Even more apposite was Little Dorrit. How many others saw the similarities between Mr Merdle and Bernard Madoff and their schemes to get rich quick? Surely it was only a coincidence that these scenes were playing out on the box at the same time as the real life scandal was exposed?
Jim Owers, Shanklin, UK
Wrong. Mr Banks was fired because when he took Jane and Michael to work with him, his employer Mr Dawes took Michael's money and would not give it back. This led Michael to shout "Give me back my money" at the top of his voice repeatedly. Other customers heard this and demanded their money back too. The bank had to close all of its cashiers due to the panic and Mr Banks was dismissed. However, when he was fired he told Mr Dawes a joke. This made him laugh so much that he died laughing. And because of the happiness he caused, Mr Banks got his job back.
Sarah McAvoy, Bournemouth
Mary Poppins made the same points when it appeared as a Disney movie - one of Disney's most right-on productions - nearly 50 years ago, with strong references to the women's movement as well as comments on social inequity and financial greed. Lots of people watched it; it's a shame that few adults paid any attention to what they probably saw as silly fiction for kids. Since then Disney has probably lost the plot a bit.
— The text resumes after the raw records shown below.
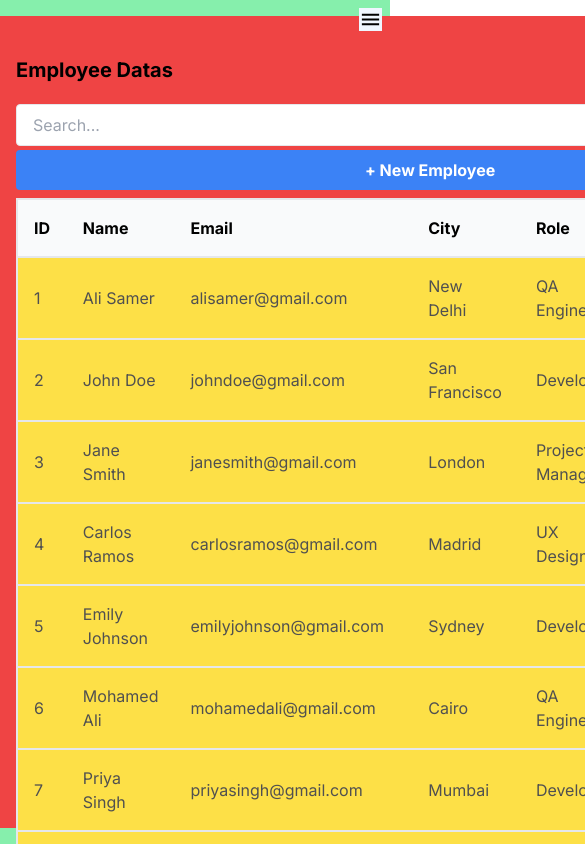
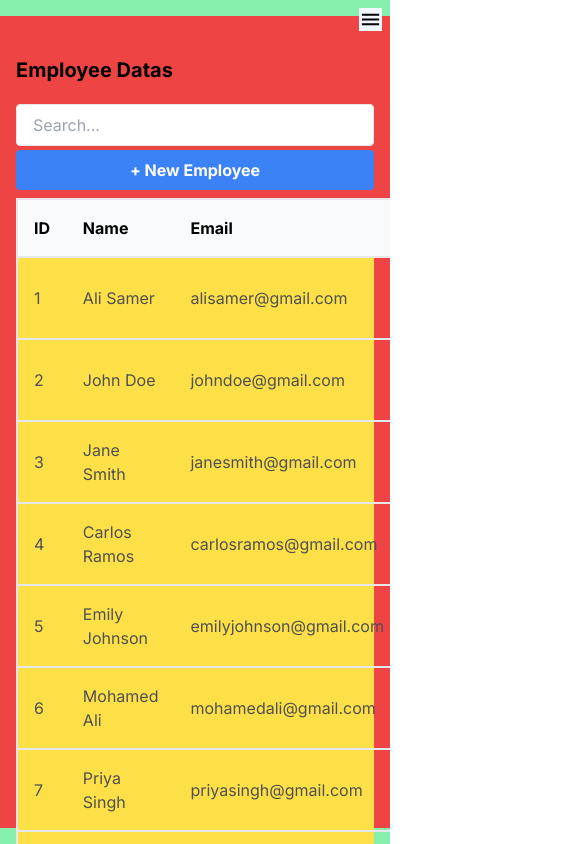
Before and after one commit to kamlesh-Sahani/Lms-admin, a Next.js app: page /admin/employee in a window 390 px wide. Shown: the top 844 px of the page, 585 px wide, since content can reach past the window. Built offline with nearby package versions, Linux system fonts and the light colour scheme.

Commit message:
responsiveness

```diff
--- a/app/admin/layout.tsx
+++ b/app/admin/layout.tsx
@@ -6,9 +6,9 @@ const Layout = ({ children }: { children: ReactNode }) => {
     //   <main className="max-w-6xl flex-1 mx-auto py-4">{children}</main>
     // </div>
 
-    <div className="flex w-full h-[100vh] justify-between bg-green-300">
+    <div className="flex w-full  justify-between bg-green-300">
       <Sidebar />
-      <main className="max-w-6xl flex-1 mx-auto py-4">{children}</main>
+      <main className="max-w-6xl flex-1 mx-auto py-4 h-screen overflow-y-auto">{children}</main>
     </div>
   );
 };
```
Y'know it's so bizarre, I was just watching Mary Poppins last night after buying it on DVD on the cheap from Zavvi (ironically), and I said the exact same thing about how the bank scene seems quite a reflection of the current time.
Andrew Moore, Belfast
Another musical that serves as a tale for our times is Blood Brothers; one of the songs, Sign Of The Times, talks about "early retirement, for those surplus to requirement."
Connor Sephton, Skelmersdale
Tupence. Take a look at Gurdjieff, who influenced the author of Mary Poppins. He has rather a lot too say about money.
Richard Oakes, London
I am a frequent theatre goer and loved the information I obtained from this story. I had not wished to see Mary Poppins but now shall do so, if I get a discounted ticket. (That is the only way I could afford to see a show).
Radhini, Demarest, US
I agree that ticket prices are way too high. We are only an hour's drive away from the city and would see lots more shows if ticket prices were around the 60 or 70 dollar mark. At the end of the day as someone once said, "it's all about bums on seats laddie".
Gary Welsby, Coram, New York, US
Too much sushi. The life of the petit bourgeoisie never fails to amaze me. Poor people get lead poisoning from things like leaded gasoline and lead in paint.
Peter Ramsey, Canada
This suggests that state funding is one of the solutions - "... but Britain of course has the huge advantage over America's commercial theatre in the stimulus for creativity writers and producers get in state-supported theatre at the National, the Royal Shakespeare Company and the Royal Court. Cherish them!"
Perhaps. But how does that explain the quality television drama and comedy that American produces and which is imported by Britain? Their writers did not hone their skills in taxpayer-supported jobs. In fact, one might even says that such support is dangerous since it does not force writers to focus on what people are prepared to pay their own money to see.
Arneson Stidgeley, London
Perhaps if Broadway wasn't so profligate with its cash, maybe its greed wouldn't have led it to investment difficulties.
Amy Surplice, Drogheda, Ireland